[The input Boundary: Start]

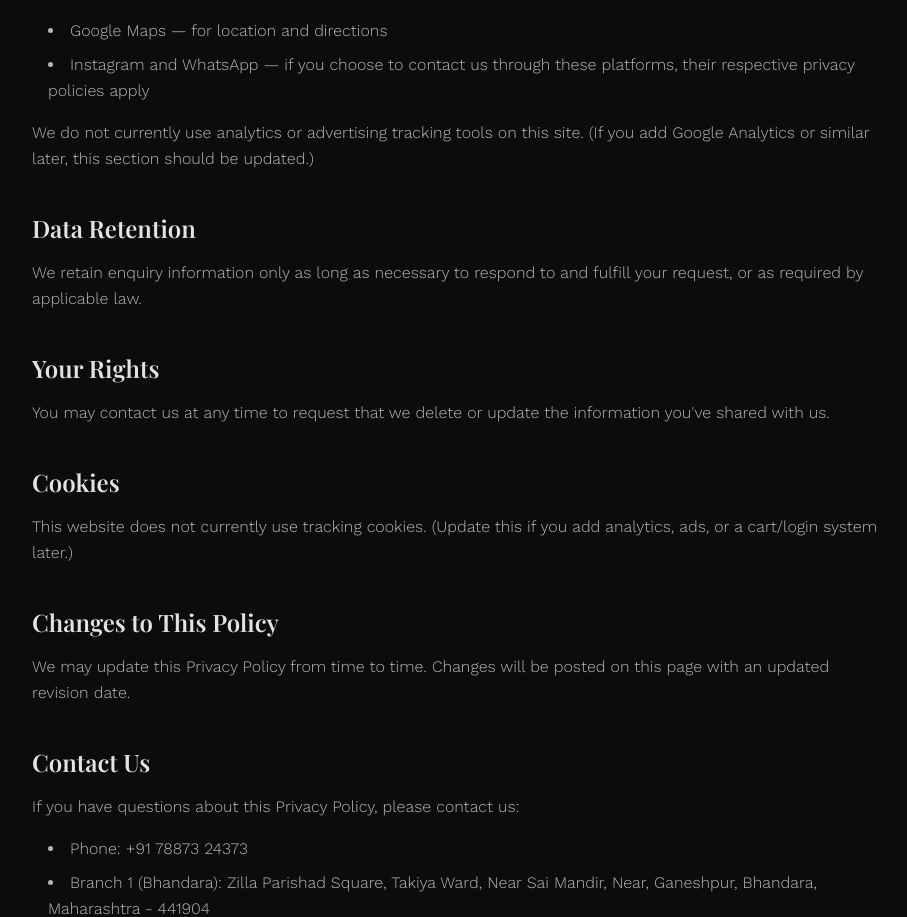
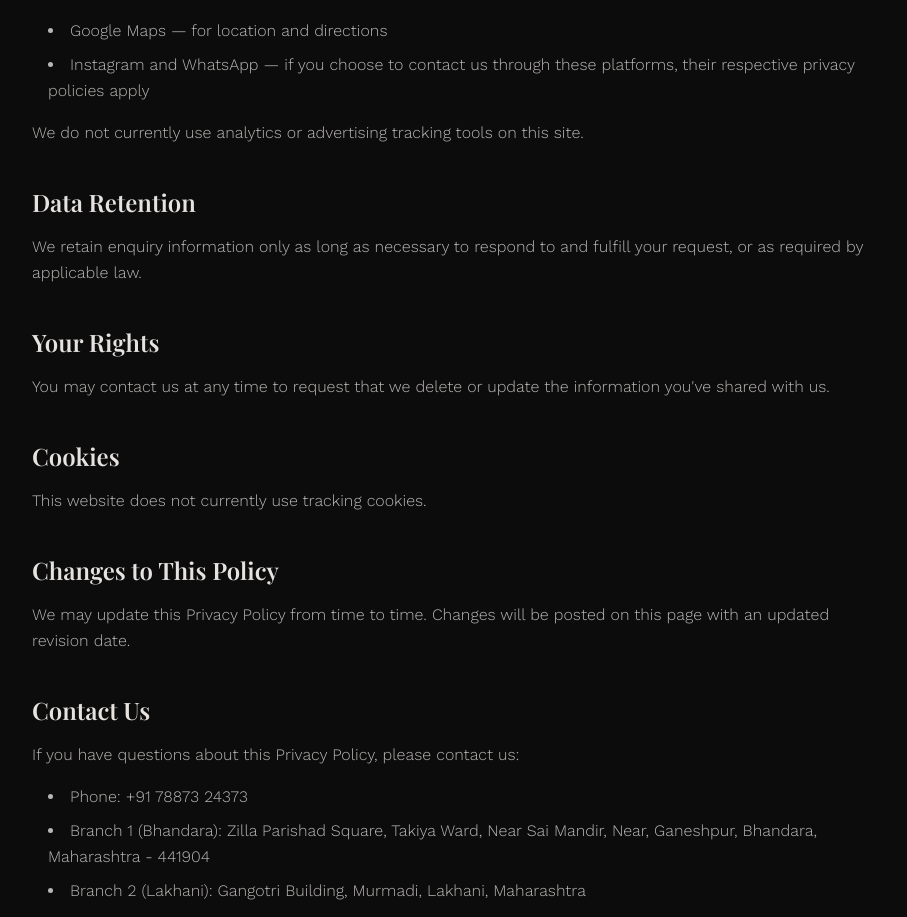
Before and after one commit to thecakesfloorchain-stack/cakesfloor, a React (Vite) app: page /privacy-policy in a window 1280 px wide. Shown: the part 1144-2061 px from the top of the page, without its empty margins (184-1091 px from the left). Built offline with nearby package versions, Linux system fonts and the light colour scheme; a web font is replaced by a local one.

Commit message:
Fix: remove leftover placeholder text from legal pages

```diff
--- a/src/pages/PrivacyPolicy.tsx
+++ b/src/pages/PrivacyPolicy.tsx
@@ -62,7 +62,7 @@ export const PrivacyPolicy: React.FC = () => {
             <li>Instagram and WhatsApp — if you choose to contact us through these platforms, their respective privacy policies apply</li>
           </ul>
           <p>
-            We do not currently use analytics or advertising tracking tools on this site. (If you add Google Analytics or similar later, this section should be updated.)
+            We do not currently use analytics or advertising tracking tools on this site.
           </p>
         </div>
 
@@ -83,7 +83,7 @@ export const PrivacyPolicy: React.FC = () => {
         <div className="space-y-4">
           <h2 className="font-display text-2xl font-semibold text-on-surface">Cookies</h2>
           <p>
-            This website does not currently use tracking cookies. (Update this if you add analytics, ads, or a cart/login system later.)
+            This website does not currently use tracking cookies.
           </p>
         </div>
 
```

[The input Boundary: End]

### Task requirements
Output every entry exactly. Pictures stay out.

### Solution to this problem
Before and after one commit to thecakesfloorchain-stack/cakesfloor, a React (Vite) app: page /privacy-policy in a window 1280 px wide. Shown: the part 1144-2061 px from the top of the page, without its empty margins (184-1091 px from the left). Built offline with nearby package versions, Linux system fonts and the light colour scheme; a web font is replaced by a local one.

Commit message:
Fix: remove leftover placeholder text from legal pages

```diff
--- a/src/pages/PrivacyPolicy.tsx
+++ b/src/pages/PrivacyPolicy.tsx
@@ -62,7 +62,7 @@ export const PrivacyPolicy: React.FC = () => {
             <li>Instagram and WhatsApp — if you choose to contact us through these platforms, their respective privacy policies apply</li>
           </ul>
           <p>
-            We do not currently use analytics or advertising tracking tools on this site. (If you add Google Analytics or similar later, this section should be updated.)
+            We do not currently use analytics or advertising tracking tools on this site.
           </p>
         </div>
 
@@ -83,7 +83,7 @@ export const PrivacyPolicy: React.FC = () => {
         <div className="space-y-4">
           <h2 className="font-display text-2xl font-semibold text-on-surface">Cookies</h2>
           <p>
-            This website does not currently use tracking cookies. (Update this if you add analytics, ads, or a cart/login system later.)
+            This website does not currently use tracking cookies.
           </p>
         </div>
 
```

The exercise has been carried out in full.